I mentioned in one session the Analyst Institute in the US, which aims to be a clearinghouse for research and best practice in political campaigns. I wonder if we need to have a conversation about creating something similar here in the UK?
We can’t just replicate it as we don’t have the same number of academics working on this or the same number of political consultants, but building a culture where we can rigorously test and share in confidence could be really useful. Some of that happens within political parties, but relatively little, and yesterday convinced me that it needs to happen outside party political silos.
3 – Celebrate what we’re starting – Working for a big NGO sometimes walking away from a conference on big organising can be a little depressing – you leave full of great ideas but knowing you have to wrestle with the challenges of embedding them into an organisation that by necessity has structure and process, as I’ve written before it’s not easy.
But yesterday made me think differently – so many of the projects and approaches that were shared had started with the principle of ‘what if’ accepting that failure was OK. So I’m going to go back into work tomorrow looking to celebrate the little things that we’re already looking to do, and look for the next steps that we can take to build this into our approach. And I’d love to find a space to have conversations to celebrate + share the little steps as well as the big leaps.
4 – Let’s not forget the fundamentals – There is a risk that the story of what works is written whoever wins – so after 2015 General Election the story became about how the Conservatives were using Facebook so successfully, and thus that was what we all need to do. So why we should excitedly embrace the principles of big organising – in doing so we need to be careful we don’t overlook the fundamentals that are still required.
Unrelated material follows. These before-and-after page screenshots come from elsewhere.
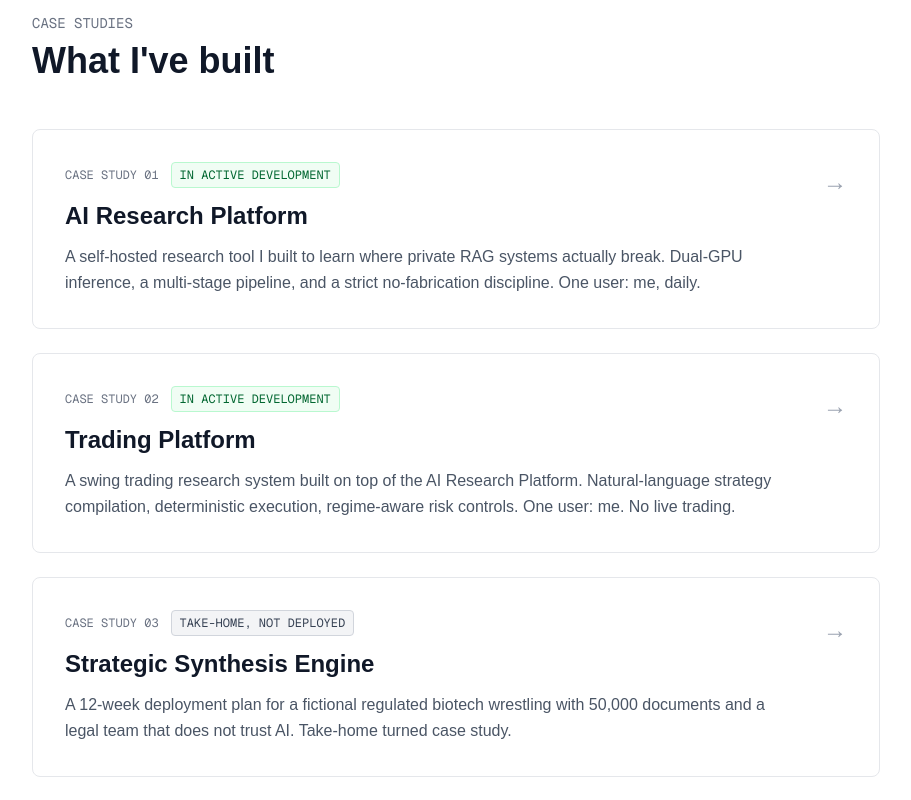
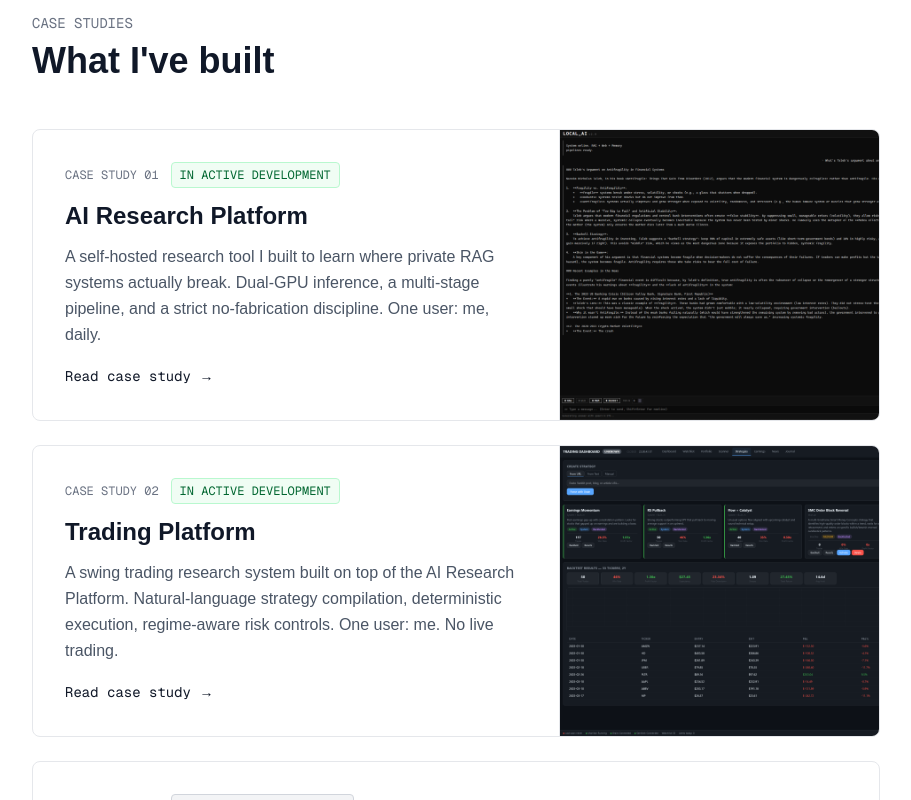
Before and after one commit to tanishkthorat/tanishk-portfolio, a Next.js app: page / in a window 1280 px wide. Shown: the part 600-1400 px from the top of the page, without its empty margins (184-1095 px from the left). Built offline with nearby package versions, Linux system fonts and the light colour scheme.

Commit message:
Add UI thumbnails to home cards, promote PRD links to buttons

```diff
--- a/app/case-studies/ai-research-platform/page.js
+++ b/app/case-studies/ai-research-platform/page.js
@@ -23,8 +23,8 @@ export default function AIResearchPlatform() {
         <p className="text-xl text-gray-600 leading-relaxed max-w-3xl mb-6">
           A self-hosted research tool that combines a private book library with live web retrieval, runs entirely on local hardware, and treats every step between question and answer as inspectable.
         </p>
-        <a href="/prds/ai-research-platform" className="inline-block text-sm font-mono text-gray-900 hover:text-gray-600 transition border-b border-gray-900 hover:border-gray-600">
-          Read the full PRD →
+        <a href="/prds/ai-research-platform" className="inline-flex items-center gap-2 px-5 py-3 bg-gray-900 text-white rounded-lg hover:bg-gray-700 transition font-mono text-sm">
+          Read the full PRD <span className="text-base">→</span>
         </a>
       </section>
 
--- a/app/case-studies/trading-platform/page.js
+++ b/app/case-studies/trading-platform/page.js
@@ -23,8 +23,8 @@ export default function TradingPlatform() {
         <p className="text-xl text-gray-600 leading-relaxed max-w-3xl mb-6">
           A self-hosted swing trading research system built on top of the AI Research Platform. Two motivations: an active project I work on daily, and a domain where LLM mistakes are auditable because every claim is a number that can be checked.
         </p>
-        <a href="/prds/trading-platform" className="inline-block text-sm font-mono text-gray-900 hover:text-gray-600 transition border-b border-gray-900 hover:border-gray-600">
-          Read the full PRD →
+        <a href="/prds/trading-platform" className="inline-flex items-center gap-2 px-5 py-3 bg-gray-900 text-white rounded-lg hover:bg-gray-700 transition font-mono text-sm">
+          Read the full PRD <span className="text-base">→</span>
         </a>
       </section>
 
--- a/app/page.js
+++ b/app/page.js
@@ -7,7 +7,7 @@ export default function Home() {
         <p className="text-sm font-mono text-gray-500 mb-4">TANISHK THORAT</p>
         <h1 className="text-5xl md:text-6xl font-bold tracking-tight leading-tight mb-6">Hi, I&apos;m Tanishk.</h1>
         <p className="text-xl text-gray-600 leading-relaxed max-w-3xl">
-          Senior consultant at EY working on Fortune 500 tech transformation programs, which means I get paid to figure out where big companies&apos; tech rollouts are going to break. I also love building things, especially AI projects, so in the evenings I build my own to learn what works and what breaks (mostly the second one.....). Some of these are running daily. Others are a work in progress.
+          Senior consultant at EY working on Fortune 500 tech transformation programs, which mostly means I get paid to figure out where big companies&apos; tech rollouts are going to break. I also love building things, especially AI projects, so in the evenings I build my own to learn what works and what breaks. Mostly the second one. Some of these are running daily. Others are a work in progress.
         </p>
         <div className="mt-10 flex gap-4 flex-wrap">
           <a href="#case-studies" className="px-6 py-3 bg-gray-900 text-white rounded-lg hover:bg-gray-700 transition">See the projects</a>
@@ -22,31 +22,37 @@ export default function Home() {
 
         <div className="space-y-6">
 
-          <a href="/case-studies/ai-research-platform" className="block p-8 border border-gray-200 rounded-lg hover:border-gray-900 hover:bg-gray-50 transition">
-            <div className="flex items-start justify-between gap-6">
-              <div className="flex-1">
+          <a href="/case-studies/ai-research-platform" className="block border border-gray-200 rounded-lg hover:border-gray-900 hover:bg-gray-50 transition overflow-hidden">
+            <div className="flex flex-col md:flex-row">
+              <div className="flex-1 p-8">
                 <div className="flex items-center gap-3 mb-3 flex-wrap">
                   <p className="text-xs font-mono text-gray-500">CASE STUDY 01</p>
                   <span className="text-xs font-mono px-2 py-1 bg-green-50 text-green-800 border border-green-200 rounded">IN ACTIVE DEVELOPMENT</span>
                 </div>
                 <h3 className="text-2xl font-bold mb-3">AI Research Platform</h3>
-                <p className="text-gray-600 leading-relaxed">A self-hosted research tool I built to learn where private RAG systems actually break. Dual-GPU inference, a multi-stage pipeline, and a strict no-fabrication discipline. One user: me, daily.</p>
+                <p className="text-gray-600 leading-relaxed mb-4">A self-hosted research tool I built to learn where private RAG systems actually break. Dual-GPU inference, a multi-stage pipeline, and a strict no-fabrication discipline. One user: me, daily.</p>
+                <span className="text-sm font-mono text-gray-900">Read case study →</span>
               </div>
-              <span className="text-gray-400 text-2xl mt-1">→</span>
+              <div className="md:w-80 md:flex-shrink-0 border-t md:border-t-0 md:border-l border-gray-200 bg-gray-50">
+                <img src="/screenshots/research-chat.png" alt="Research platform live query interface" className="w-full h-full object-cover object-left-top" />
+              </div>
             </div>
           </a>
 
-          <a href="/case-studies/trading-platform" className="block p-8 border border-gray-200 rounded-lg hover:border-gray-900 hover:bg-gray-50 transition">
-            <div className="flex items-start justify-between gap-6">
-              <div className="flex-1">
+          <a href="/case-studies/trading-platform" className="block border border-gray-200 rounded-lg hover:border-gray-900 hover:bg-gray-50 transition overflow-hidden">
+            <div className="flex flex-col md:flex-row">
+              <div className="flex-1 p-8">
                 <div className="flex items-center gap-3 mb-3 flex-wrap">
                   <p className="text-xs font-mono text-gray-500">CASE STUDY 02</p>
                   <span className="text-xs font-mono px-2 py-1 bg-green-50 text-green-800 border border-green-200 rounded">IN ACTIVE DEVELOPMENT</span>
                 </div>
                 <h3 className="text-2xl font-bold mb-3">Trading Platform</h3>
-                <p className="text-gray-600 leading-relaxed">A swing trading research system built on top of the AI Research Platform. Natural-language strategy compilation, deterministic execution, regime-aware risk controls. One user: me. No live trading.</p>
+                <p className="text-gray-600 leading-relaxed mb-4">A swing trading research system built on top of the AI Research Platform. Natural-language strategy compilation, deterministic execution, regime-aware risk controls. One user: me. No live trading.</p>
+                <span className="text-sm font-mono text-gray-900">Read case study →</span>
               </div>
-              <span className="text-gray-400 text-2xl mt-1">→</span>
+              <div className="md:w-80 md:flex-shrink-0 border-t md:border-t-0 md:border-l border-gray-200 bg-gray-50">
+                <img src="/screenshots/trading-strategies.png" alt="Trading platform strategies tab with backtest results" className="w-full h-full object-cover object-left-top" />
+              </div>
             </div>
           </a>
 
@@ -73,7 +79,7 @@ export default function Home() {
         <h2 className="text-3xl md:text-4xl font-bold mb-6">Who I am</h2>
         <div className="space-y-4 text-lg text-gray-700 leading-relaxed max-w-3xl">
           <p>Three-plus years on Fortune 500 transformation programs: SAP S/4HANA implementations, PMO leadership, change management, stakeholder orchestration across hundred-person programs.</p>
-          <p>Master&apos;s in Business Analytics from Fordham. Bachelor&apos;s in Finance from Mumbai. Based in NYC.</p>
+          <p>Master&apos;s in Business Analytics from Fordham. Bachelor&apos;s from Mumbai. Based in NYC.</p>
           <p>Looking for product roles at the intersection of enterprise and AI. If any of this resonates, I&apos;d love to talk.</p>
         </div>
         <div className="mt-8 flex gap-4 flex-wrap">
```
The approaches that helped to mobilise people to get out doorknocking in marginal seats in the General Election still required people to organise effective and well-run canvassing sessions. Big organising campaigns are still going to need narratives and messages that inspire and engage large enough numbers of people to engage.
5 – Trust – time and time again in the presentations I heard the word ‘trust’ come up. That all the evidence suggests that when you invite people to take on roles in a big organising approach and trust them with the responsibility they respond to it positively. So a personal challenge I’m taking from the day is how I can do more to give more responsibility away.
I’m looking forward to the conversation continuing.